Angus Walker picture-13This entry reports on a Parliamentary oral evidence session on the National Networks National Policy Statement.

National Policy Statements (NPSs) are the backbone of the Planning Act 2008 infrastructure consenting regime. They perform two main functions: they set out what infrastructure of different types is needed, and what impacts project promoters should address and examining inspectors should assess when applications are made.

Nine NPSs have been brought into force ('designated' is the official word) so far - six on various types of energy, and one each on ports, waste water and hazardous waste. A tenth, covering road, railway and rail freight projects - the so-called 'NPS for National Networks' was published in draft in December 2013. The draft can be found here.

The scrutiny process for an NPS is fairly lengthy. There was a public consultation, which closed at the very precise time of 11.45pm on 26 February - woe betide anyone who submitted a response during the remaining 15 minutes of that day. There is then a phase of Parliamentary scrutiny.

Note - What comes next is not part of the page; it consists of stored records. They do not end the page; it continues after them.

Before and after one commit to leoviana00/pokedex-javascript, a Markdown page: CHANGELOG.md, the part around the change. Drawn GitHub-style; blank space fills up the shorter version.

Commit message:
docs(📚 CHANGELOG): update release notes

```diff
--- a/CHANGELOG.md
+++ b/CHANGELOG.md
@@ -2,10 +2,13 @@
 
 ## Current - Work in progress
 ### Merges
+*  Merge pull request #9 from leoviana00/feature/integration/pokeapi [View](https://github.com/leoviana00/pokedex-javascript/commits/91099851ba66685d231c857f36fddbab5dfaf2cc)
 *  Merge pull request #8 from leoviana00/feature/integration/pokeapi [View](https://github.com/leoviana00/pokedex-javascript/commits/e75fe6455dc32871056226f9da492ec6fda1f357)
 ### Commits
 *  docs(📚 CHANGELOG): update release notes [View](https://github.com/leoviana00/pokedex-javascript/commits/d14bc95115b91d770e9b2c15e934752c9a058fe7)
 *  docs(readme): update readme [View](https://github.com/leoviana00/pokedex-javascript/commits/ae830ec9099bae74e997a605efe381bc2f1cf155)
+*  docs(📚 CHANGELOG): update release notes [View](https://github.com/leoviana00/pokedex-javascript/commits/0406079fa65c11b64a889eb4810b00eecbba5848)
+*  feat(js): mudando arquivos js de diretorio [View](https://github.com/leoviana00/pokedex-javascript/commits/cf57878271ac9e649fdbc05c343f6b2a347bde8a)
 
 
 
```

Technically either the relevant departmental select committee or a specially-created committee could be charged with considering the draft, but in every case so far it has been the select committee that has performed this function.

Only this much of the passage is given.